Police Commissioner Calls Obama N-Word and Refuses to Apologize 

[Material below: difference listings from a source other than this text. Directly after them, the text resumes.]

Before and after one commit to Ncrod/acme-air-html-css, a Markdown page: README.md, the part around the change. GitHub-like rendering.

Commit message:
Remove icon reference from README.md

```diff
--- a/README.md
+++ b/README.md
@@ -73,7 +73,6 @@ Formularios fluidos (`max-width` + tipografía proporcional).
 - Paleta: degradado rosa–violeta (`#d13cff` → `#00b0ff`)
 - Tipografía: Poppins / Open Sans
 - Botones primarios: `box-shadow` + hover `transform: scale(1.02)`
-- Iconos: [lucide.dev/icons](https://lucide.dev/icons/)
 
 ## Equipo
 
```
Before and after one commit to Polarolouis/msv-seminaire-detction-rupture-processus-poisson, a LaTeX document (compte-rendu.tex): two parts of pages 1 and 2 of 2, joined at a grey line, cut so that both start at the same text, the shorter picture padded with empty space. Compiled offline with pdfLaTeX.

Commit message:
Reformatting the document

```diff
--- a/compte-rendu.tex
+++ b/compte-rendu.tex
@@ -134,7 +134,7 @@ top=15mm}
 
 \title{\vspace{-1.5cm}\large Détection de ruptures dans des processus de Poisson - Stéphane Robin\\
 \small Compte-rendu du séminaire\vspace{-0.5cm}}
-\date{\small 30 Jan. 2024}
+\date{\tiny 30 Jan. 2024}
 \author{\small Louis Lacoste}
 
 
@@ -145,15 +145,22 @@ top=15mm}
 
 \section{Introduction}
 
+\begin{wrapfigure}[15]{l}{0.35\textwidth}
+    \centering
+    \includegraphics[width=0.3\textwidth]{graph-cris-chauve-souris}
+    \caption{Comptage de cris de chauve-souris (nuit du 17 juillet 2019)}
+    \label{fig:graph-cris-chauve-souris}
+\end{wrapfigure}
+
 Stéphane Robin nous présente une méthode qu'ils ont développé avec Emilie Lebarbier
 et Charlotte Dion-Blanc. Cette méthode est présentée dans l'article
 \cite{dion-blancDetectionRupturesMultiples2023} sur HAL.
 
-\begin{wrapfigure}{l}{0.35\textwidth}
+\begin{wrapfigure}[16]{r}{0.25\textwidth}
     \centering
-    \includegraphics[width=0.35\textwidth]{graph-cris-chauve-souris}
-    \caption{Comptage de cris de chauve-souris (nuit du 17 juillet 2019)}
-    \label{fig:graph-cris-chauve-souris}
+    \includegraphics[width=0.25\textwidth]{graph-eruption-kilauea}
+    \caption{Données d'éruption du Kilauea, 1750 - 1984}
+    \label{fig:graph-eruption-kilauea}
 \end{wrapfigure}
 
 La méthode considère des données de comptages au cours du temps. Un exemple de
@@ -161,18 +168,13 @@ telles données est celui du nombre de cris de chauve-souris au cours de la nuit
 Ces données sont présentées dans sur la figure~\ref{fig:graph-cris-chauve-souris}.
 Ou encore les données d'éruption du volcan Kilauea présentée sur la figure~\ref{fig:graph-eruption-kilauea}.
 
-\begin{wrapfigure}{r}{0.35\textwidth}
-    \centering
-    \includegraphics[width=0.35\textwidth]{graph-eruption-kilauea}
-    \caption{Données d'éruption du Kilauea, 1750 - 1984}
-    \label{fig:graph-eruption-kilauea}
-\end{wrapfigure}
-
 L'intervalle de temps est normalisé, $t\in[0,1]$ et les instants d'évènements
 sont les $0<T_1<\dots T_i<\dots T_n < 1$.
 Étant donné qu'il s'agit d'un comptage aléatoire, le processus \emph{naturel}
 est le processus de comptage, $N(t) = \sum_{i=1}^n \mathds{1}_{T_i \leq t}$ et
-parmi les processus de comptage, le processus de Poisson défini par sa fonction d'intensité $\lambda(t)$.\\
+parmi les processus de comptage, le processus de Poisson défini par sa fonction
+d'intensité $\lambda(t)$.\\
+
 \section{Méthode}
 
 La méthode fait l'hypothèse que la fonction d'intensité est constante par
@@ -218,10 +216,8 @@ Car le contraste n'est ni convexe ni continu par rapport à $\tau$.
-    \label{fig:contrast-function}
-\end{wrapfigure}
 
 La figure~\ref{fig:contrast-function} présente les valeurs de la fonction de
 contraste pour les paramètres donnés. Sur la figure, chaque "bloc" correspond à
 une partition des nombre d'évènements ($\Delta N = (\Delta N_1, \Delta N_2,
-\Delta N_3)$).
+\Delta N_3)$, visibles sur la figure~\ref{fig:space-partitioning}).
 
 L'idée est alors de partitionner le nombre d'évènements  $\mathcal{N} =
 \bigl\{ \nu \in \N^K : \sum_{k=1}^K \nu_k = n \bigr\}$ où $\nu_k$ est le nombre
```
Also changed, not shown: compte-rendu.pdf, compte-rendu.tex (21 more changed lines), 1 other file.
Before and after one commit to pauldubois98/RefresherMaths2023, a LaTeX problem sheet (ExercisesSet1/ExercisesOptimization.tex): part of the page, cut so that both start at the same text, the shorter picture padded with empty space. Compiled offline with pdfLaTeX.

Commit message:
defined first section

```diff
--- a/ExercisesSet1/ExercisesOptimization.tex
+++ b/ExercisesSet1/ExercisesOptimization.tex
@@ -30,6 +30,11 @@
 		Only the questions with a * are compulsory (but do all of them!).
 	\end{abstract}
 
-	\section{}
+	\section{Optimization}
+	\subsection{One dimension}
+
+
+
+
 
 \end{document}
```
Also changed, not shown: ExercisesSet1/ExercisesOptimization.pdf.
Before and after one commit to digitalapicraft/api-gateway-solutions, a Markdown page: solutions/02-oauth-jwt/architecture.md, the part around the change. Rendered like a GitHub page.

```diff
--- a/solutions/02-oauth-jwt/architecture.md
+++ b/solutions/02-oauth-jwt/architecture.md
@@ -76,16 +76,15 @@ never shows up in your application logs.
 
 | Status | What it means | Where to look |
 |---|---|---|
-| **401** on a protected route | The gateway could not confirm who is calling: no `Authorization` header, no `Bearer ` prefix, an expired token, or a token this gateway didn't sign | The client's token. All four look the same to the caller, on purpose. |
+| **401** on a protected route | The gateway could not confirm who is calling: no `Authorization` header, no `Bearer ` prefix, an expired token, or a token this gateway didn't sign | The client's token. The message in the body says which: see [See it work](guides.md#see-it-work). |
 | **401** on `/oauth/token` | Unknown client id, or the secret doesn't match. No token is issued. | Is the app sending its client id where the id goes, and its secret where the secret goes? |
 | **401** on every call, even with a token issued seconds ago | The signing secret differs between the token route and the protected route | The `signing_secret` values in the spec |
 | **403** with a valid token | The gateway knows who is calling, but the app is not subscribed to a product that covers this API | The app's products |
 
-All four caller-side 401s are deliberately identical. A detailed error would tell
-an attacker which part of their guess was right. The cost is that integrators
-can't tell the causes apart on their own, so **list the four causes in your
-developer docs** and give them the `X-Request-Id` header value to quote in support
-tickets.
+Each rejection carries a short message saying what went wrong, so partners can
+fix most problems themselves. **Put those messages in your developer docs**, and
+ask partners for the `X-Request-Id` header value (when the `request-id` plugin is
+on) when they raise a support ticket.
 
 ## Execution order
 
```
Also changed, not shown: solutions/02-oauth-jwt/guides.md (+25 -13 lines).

Wolfeboro, N.H., Police Commissioner Robert Copeland called the president the n-word, and when asked about it, he wrote in an email that he wouldn’t be apologizing because Obama “meets and exceeds my criteria for such.”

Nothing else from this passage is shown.